[Code change snippets]

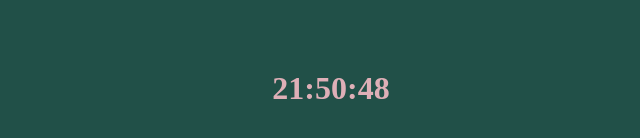
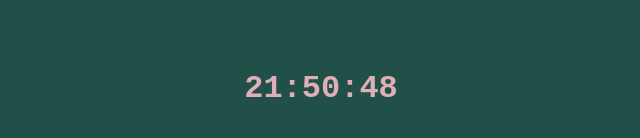
Before and after one commit to xandora/color-clock, a plain HTML site: page index.html in a window 1280 px wide. Shown: the part 320-458 px from the top of the page, without its empty margins (314-954 px from the left). Drawn offline with Linux system fonts and the light colour scheme; a web font is replaced by a local one.

Commit message:
Pretty much done, I think

```diff
--- a/index.html
+++ b/index.html
@@ -5,24 +5,41 @@
     <meta charset="UTF-8">
     <meta name="viewport" content="width=device-width, initial-scale=1.0">
     <title>Colour Clock</title>
-    <link id="favicon"/>
+    <link id="favicon">
+    <link href="https://fonts.googleapis.com/css2?family=Nova+Mono&display=swap" rel="stylesheet">
 </head>
 
 <body onload="mytime(); draw()">
-    <div id="container">
-        <canvas id="icon" width="10" height="10">
+    <script>
+        const container = document.createElement("div");
+        const canvas = document.createElement("canvas");
+        const time = document.createElement("h1");
 
-        </canvas>
-    </div>
-    <script>
-        const time = document.createElement("h1");
-        let timeColor;
+        container.id = "container";
+        container.style.display = "flex";
+        container.style.justiftContent = "center";
+        container.style.alignItems = "center";
+        container.style.height = "100vh";
+
+        canvas.id = "icon";
+        canvas.width = "10";
+        canvas.height = "10";
+
         time.id = 'timehere';
+        time.style.fontFamily ="'Nova Mono', monospace";
+        time.style.position = "relative";
+        time.style.left = "-10px";
         time.style.alignSelf = "center";
         time.style.margin = "auto";
         time.style.textAlign = "center";
         time.style.color = "white";
         time.style.mixBlendMode = "difference";
+
+        document.body.appendChild(container);
+        container.appendChild(canvas);
+        container.appendChild(time);
+
+        let timeColor;
 
         function draw() {
             var canvas = document.getElementById("icon");
@@ -30,16 +47,16 @@
                 var ctx = canvas.getContext('2d');
 
                 ctx.fillStyle = timeColor;
-                ctx.fillRect(0,0,10,10);
+                ctx.fillRect(0, 0, 16, 16);
             }
 
-            canvas.toBlob(function(blob) {
-            var newImg = document.createElement('img'),
-            url = URL.createObjectURL(blob);
+            canvas.toBlob(function (blob) {
+                var newImg = document.createElement('img'),
+                    url = URL.createObjectURL(blob);
 
-            newImg.onload = function() {
-                // no longer need to read the blob so it's revoked
-                URL.revokeObjectURL(url);
+                //Learn what this does...
+                newImg.onload = function () {
+                    URL.revokeObjectURL(url);
                 };
                 const ico = document.createElement("link");
                 ico.id = "favicon";
@@ -47,7 +64,7 @@
                 ico.setAttribute('type', 'image/png');
                 ico.setAttribute('href', url);
                 document.head.replaceChild(ico, document.getElementById("favicon"));
-                const t = setTimeout('draw()', 250);
+                const t = setTimeout('draw()', 1000);
             })
         }
 
@@ -59,20 +76,11 @@
             if (h < 10) { h = "0" + h; }
             if (m < 10) { m = "0" + m; }
             if (s < 10) { s = "0" + s; }
-            document.getElementById('timehere').innerHTML = h + ":" + m + ":" + s + " ";
-            timeColor = "#" + h + m + s;
+            document.getElementById('timehere').innerHTML = h + ":" + m + ":" + s;
+            timeColor = `#${h}${m}${s}`;
             document.body.style.backgroundColor = timeColor;
-            const t = setTimeout('mytime()', 250);
-            //console.log(timeColor);
+            const t = setTimeout('mytime()', 500);
         }
-
-        const container = document.querySelector("#container");
-        container.style.display = "flex";
-        container.style.justiftContent = "center";
-        container.style.alignItems = "center";
-        container.style.height = "100vh";
-        container.appendChild(time);
-
     </script>
 </body>
 
```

**Your goal**
Without including any pictures, output each entry above exactly as it appears.

**Response to the exercise**
Before and after one commit to xandora/color-clock, a plain HTML site: page index.html in a window 1280 px wide. Shown: the part 320-458 px from the top of the page, without its empty margins (314-954 px from the left). Drawn offline with Linux system fonts and the light colour scheme; a web font is replaced by a local one.

Commit message:
Pretty much done, I think

```diff
--- a/index.html
+++ b/index.html
@@ -5,24 +5,41 @@
     <meta charset="UTF-8">
     <meta name="viewport" content="width=device-width, initial-scale=1.0">
     <title>Colour Clock</title>
-    <link id="favicon"/>
+    <link id="favicon">
+    <link href="https://fonts.googleapis.com/css2?family=Nova+Mono&display=swap" rel="stylesheet">
 </head>
 
 <body onload="mytime(); draw()">
-    <div id="container">
-        <canvas id="icon" width="10" height="10">
+    <script>
+        const container = document.createElement("div");
+        const canvas = document.createElement("canvas");
+        const time = document.createElement("h1");
 
-        </canvas>
-    </div>
-    <script>
-        const time = document.createElement("h1");
-        let timeColor;
+        container.id = "container";
+        container.style.display = "flex";
+        container.style.justiftContent = "center";
+        container.style.alignItems = "center";
+        container.style.height = "100vh";
+
+        canvas.id = "icon";
+        canvas.width = "10";
+        canvas.height = "10";
+
         time.id = 'timehere';
+        time.style.fontFamily ="'Nova Mono', monospace";
+        time.style.position = "relative";
+        time.style.left = "-10px";
         time.style.alignSelf = "center";
         time.style.margin = "auto";
         time.style.textAlign = "center";
         time.style.color = "white";
         time.style.mixBlendMode = "difference";
+
+        document.body.appendChild(container);
+        container.appendChild(canvas);
+        container.appendChild(time);
+
+        let timeColor;
 
         function draw() {
             var canvas = document.getElementById("icon");
@@ -30,16 +47,16 @@
                 var ctx = canvas.getContext('2d');
 
                 ctx.fillStyle = timeColor;
-                ctx.fillRect(0,0,10,10);
+                ctx.fillRect(0, 0, 16, 16);
             }
 
-            canvas.toBlob(function(blob) {
-            var newImg = document.createElement('img'),
-            url = URL.createObjectURL(blob);
+            canvas.toBlob(function (blob) {
+                var newImg = document.createElement('img'),
+                    url = URL.createObjectURL(blob);
 
-            newImg.onload = function() {
-                // no longer need to read the blob so it's revoked
-                URL.revokeObjectURL(url);
+                //Learn what this does...
+                newImg.onload = function () {
+                    URL.revokeObjectURL(url);
                 };
                 const ico = document.createElement("link");
                 ico.id = "favicon";
@@ -47,7 +64,7 @@
                 ico.setAttribute('type', 'image/png');
                 ico.setAttribute('href', url);
                 document.head.replaceChild(ico, document.getElementById("favicon"));
-                const t = setTimeout('draw()', 250);
+                const t = setTimeout('draw()', 1000);
             })
         }
 
@@ -59,20 +76,11 @@
             if (h < 10) { h = "0" + h; }
             if (m < 10) { m = "0" + m; }
             if (s < 10) { s = "0" + s; }
-            document.getElementById('timehere').innerHTML = h + ":" + m + ":" + s + " ";
-            timeColor = "#" + h + m + s;
+            document.getElementById('timehere').innerHTML = h + ":" + m + ":" + s;
+            timeColor = `#${h}${m}${s}`;
             document.body.style.backgroundColor = timeColor;
-            const t = setTimeout('mytime()', 250);
-            //console.log(timeColor);
+            const t = setTimeout('mytime()', 500);
         }
-
-        const container = document.querySelector("#container");
-        container.style.display = "flex";
-        container.style.justiftContent = "center";
-        container.style.alignItems = "center";
-        container.style.height = "100vh";
-        container.appendChild(time);
-
     </script>
 </body>
 
```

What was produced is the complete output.